Feedback after each exercise suggested that the approach was working, even for those of us who had been a bit sceptical initially. The power of suggestion (very important when inducing a trance state) was also demonstrated very effectively in a group exercise.
We held out our hands in front of us and closed our eyes. Lisa relaxed us, and then told us that we had a heavy weight tied to one hand and a number of helium balloons to the other. When we finally opened our eyes after several minutes of this suggestion, it was quite dramatic to see how many of us had moved our hands up or down in response.
Throughout the evening, Lisa gave us fascinating examples of how she had used trance successfully within qualitative research. Children in Japan were helped to talk about what playing would be like in the future. Trance increased the quality of feedback when respondents described what it felt like (physically and emotionally) to eat a hamburger. Lisa has also used trance and hypnosis in one-on-one personal sessions, including with Cumbria's most rational and obdurate farrier!
So will any of us use these techniques in the future? A quick check with some fellow attendees confirmed my own feelings that they could well be applicable to our industry. Freelancer Debra Crush thought Lisa's approach was "very relevant, especially when exploring and developing brands".

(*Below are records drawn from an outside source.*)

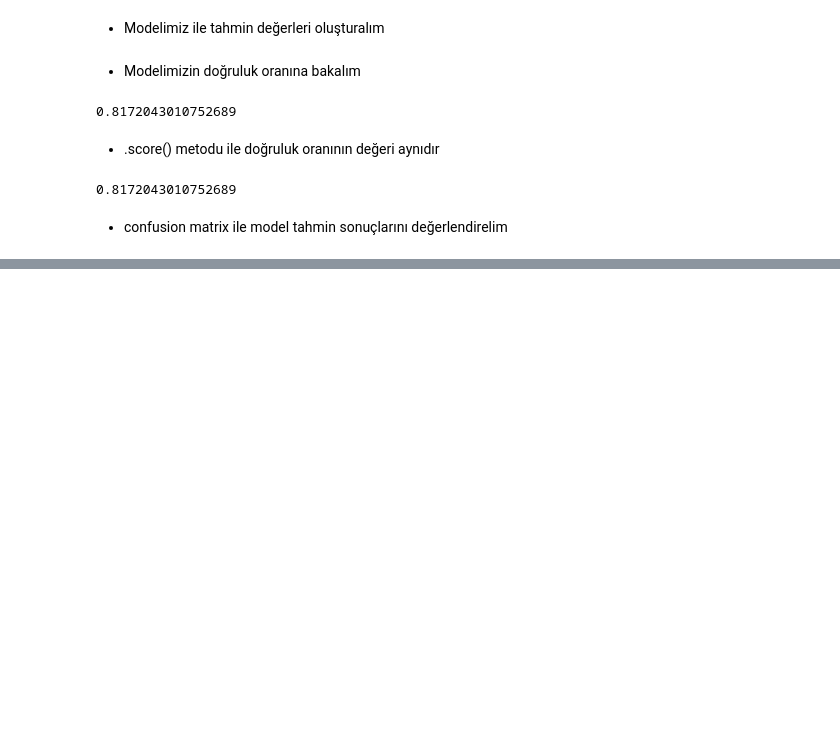
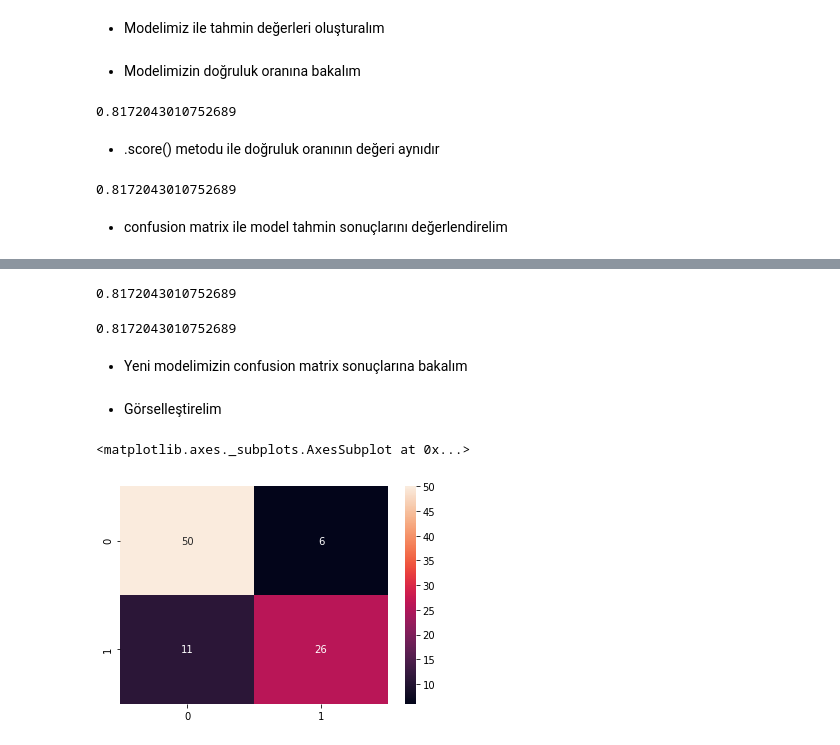
Before and after one commit to TheKoray/KNN-Tree-Ensemble-Algorithms, a Jupyter notebook: Biomechanical.ipynb, the cells around one changed output, grey strips where cells are left out. Drawn from its saved outputs; the diff is of its cells as text; code cells hidden in the pictures; blank space fills up the shorter version.

```diff
--- a/Biomechanical.ipynb
+++ b/Biomechanical.ipynb
@@ -731,0 +826,2 @@ cm = confusion_matrix(y_test,y_pred)
+# %%
+svc_tuned = SVC(C=0.01,kernel='linear')
@@ -731,0 +830,2 @@ cm = confusion_matrix(y_test,y_pred)
+# %%
+svc_tuned.fit(x_train,y_train)
@@ -731,0 +839,2 @@ cm = confusion_matrix(y_test,y_pred)
+# %%
+y_pred_tuned = svc_tuned.predict(x_test)
@@ -731,0 +843,25 @@ cm = confusion_matrix(y_test,y_pred)
+# %%
+from sklearn.metrics import accuracy_score
+
+accuracy_score(y_pred_tuned,y_test)
+# %% [output]
+0.8172043010752689
+# %%
+svc_tuned.score(x_test,y_test)
+# %% [output]
+0.8172043010752689
+# %% [markdown]
+- Yeni modelimizin confusion matrix sonuçlarına bakalım
+# %%
+from sklearn.metrics import confusion_matrix
+
+cm_tuned = confusion_matrix(y_pred_tuned,y_test)
+# %% [markdown]
+- Görselleştirelim
+# %%
+import seaborn as sns
+
+sns.heatmap(cm_tuned,annot=True)
+# %% [output]
+<matplotlib.axes._subplots.AxesSubplot at 0x...>
+[figure, added]
```
Also changed, not shown: parts of 17 cells of this notebook.
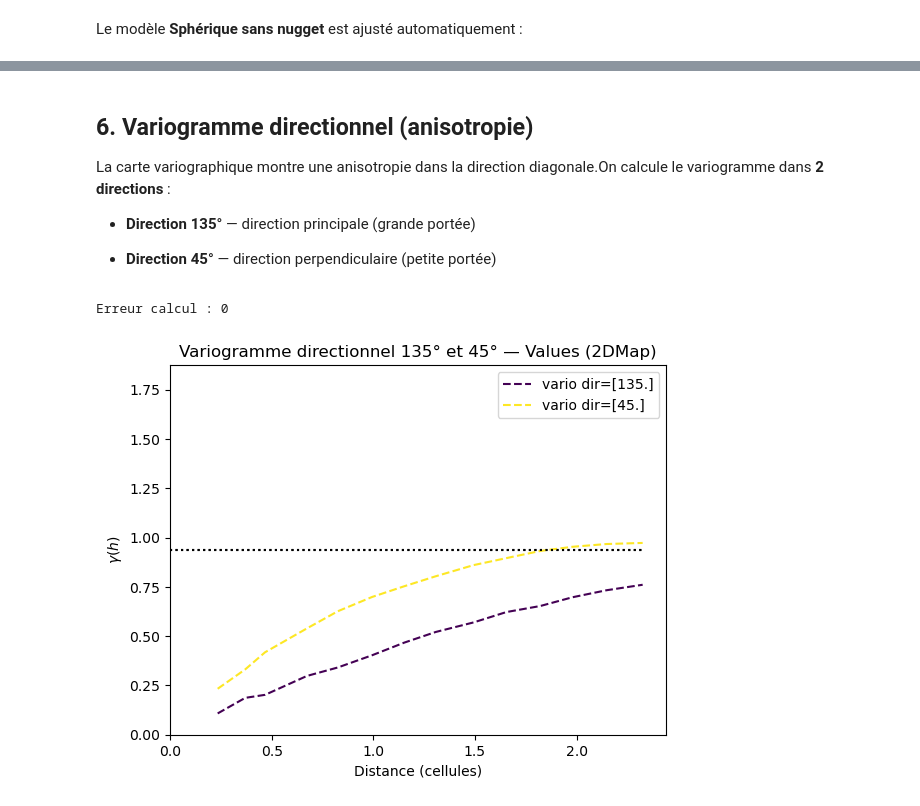
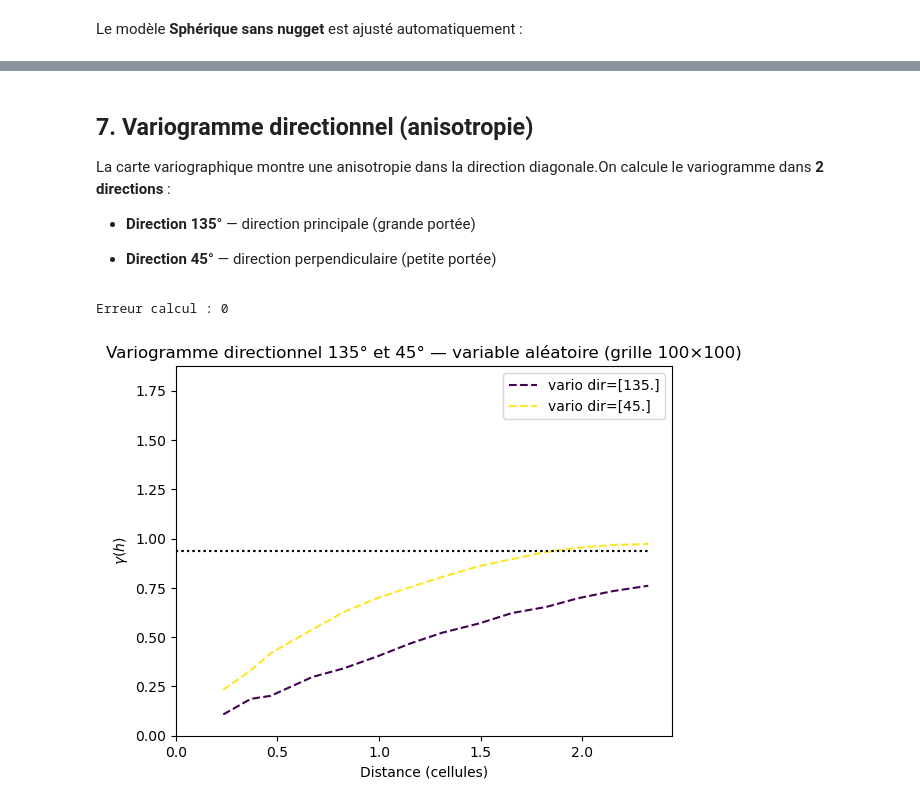
Before and after one commit to geologuic/ENSG_Geostats, a Jupyter notebook: src/notebooks/gold_td6/02_exercice2_variogramme_2D_grille.ipynb, the cells around one changed output, grey strips where cells are left out. Drawn from its saved outputs; the diff is of its cells as text; code cells hidden in the pictures.

```diff
--- a/src/notebooks/gold_td6/02_exercice2_variogramme_2D_grille.ipynb
+++ b/src/notebooks/gold_td6/02_exercice2_variogramme_2D_grille.ipynb
@@ -185,5 +206,5 @@ Known Mean(s)      0.000
 # %% [markdown]
-## 6. Variogramme directionnel (anisotropie)
+## 7. Variogramme directionnel (anisotropie)
 
 La carte variographique montre une anisotropie dans la direction diagonale.On calcule le variogramme dans **2 directions** :
 
@@ -194,32 +215,32 @@ La carte variographique montre une anisotropie dans la direction diagonale.On ca
 #---- Variogramme directionnel en deux directions ----
 params_vario_dir = gl.VarioParam()
 # Direction 135° — direction principale
 dir_135 = gl.DirParam.create(
     nlag=nombre_lags_2d,
     dlag=taille_lag_2d,
     tolang=22.5,
     codir=[-1, 1]
 )
 # Direction 45° — direction perpendiculaire
 dir_45 = gl.DirParam.create(
     nlag=nombre_lags_2d,
     dlag=taille_lag_2d,
     tolang=22.5,
     codir=[1, 1]
 )
 params_vario_dir.addDir(dir_135)
 params_vario_dir.addDir(dir_45)
 
 vario_dir = gl.Vario(params_vario_dir)
 err = vario_dir.compute(grid_2dmap)
 print(f"Erreur calcul : {err}")
 
 ax = gp.varmod(vario_dir, flagLegend=True)
 ax.set_ylim(0, variance_2dmap * 2)
 plt.xlabel("Distance (cellules)")
 plt.ylabel(r"$\gamma(h)$")
-plt.title("Variogramme directionnel 135° et 45° — Values (2DMap)")
+plt.title("Variogramme directionnel 135° et 45° — variable aléatoire (grille 100×100)")
 plt.show()
 # %% [output]
 Erreur calcul : 0
-[figure, old version]
+[figure, new version]
```
Also changed, not shown: parts of 4 cells of this notebook, 31 other files.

Amy Hawthorn of Sundance noted that trance-related methods effectively take our tool bag of projective techniques one step further. For while many of these are already designed to enable us to identify and explore associations with brands or ideas, Lisa's trance techniques will help us "get further than the obvious answers that our conscious minds are willing to take us" and Amy saw herself using them "perhaps with a brand or category audit in some one-on-one interviews".
Several of us did wonder during the evening how clients would react to the idea of using trance techniques in either depth interviews or group discussions not to mention our respondents!
Perhaps a more acceptable, less frightening way of describing this approach is simply to call it a technique that can help access a person's right brain, and get beyond the rationality and self censorship of the left. This can be very important when exploring brand associations in research for, as Lisa reminded us on the night, your "unconscious mind is your sensory hub".
Leaving the inside of our heads for the more practical side of the evening, Creative Venue provided a great space for the session and made us most welcome. Lisa also left us with details of the creative hypnosis courses she runs in London and Cumbria (where she is based) for both businesses and individuals.
Readers interested in this topic should visit www.futureseeing.com for more information.
This article was first published in InBrief magazine, November 2012
Copyright © Association for Qualitative Research, 2012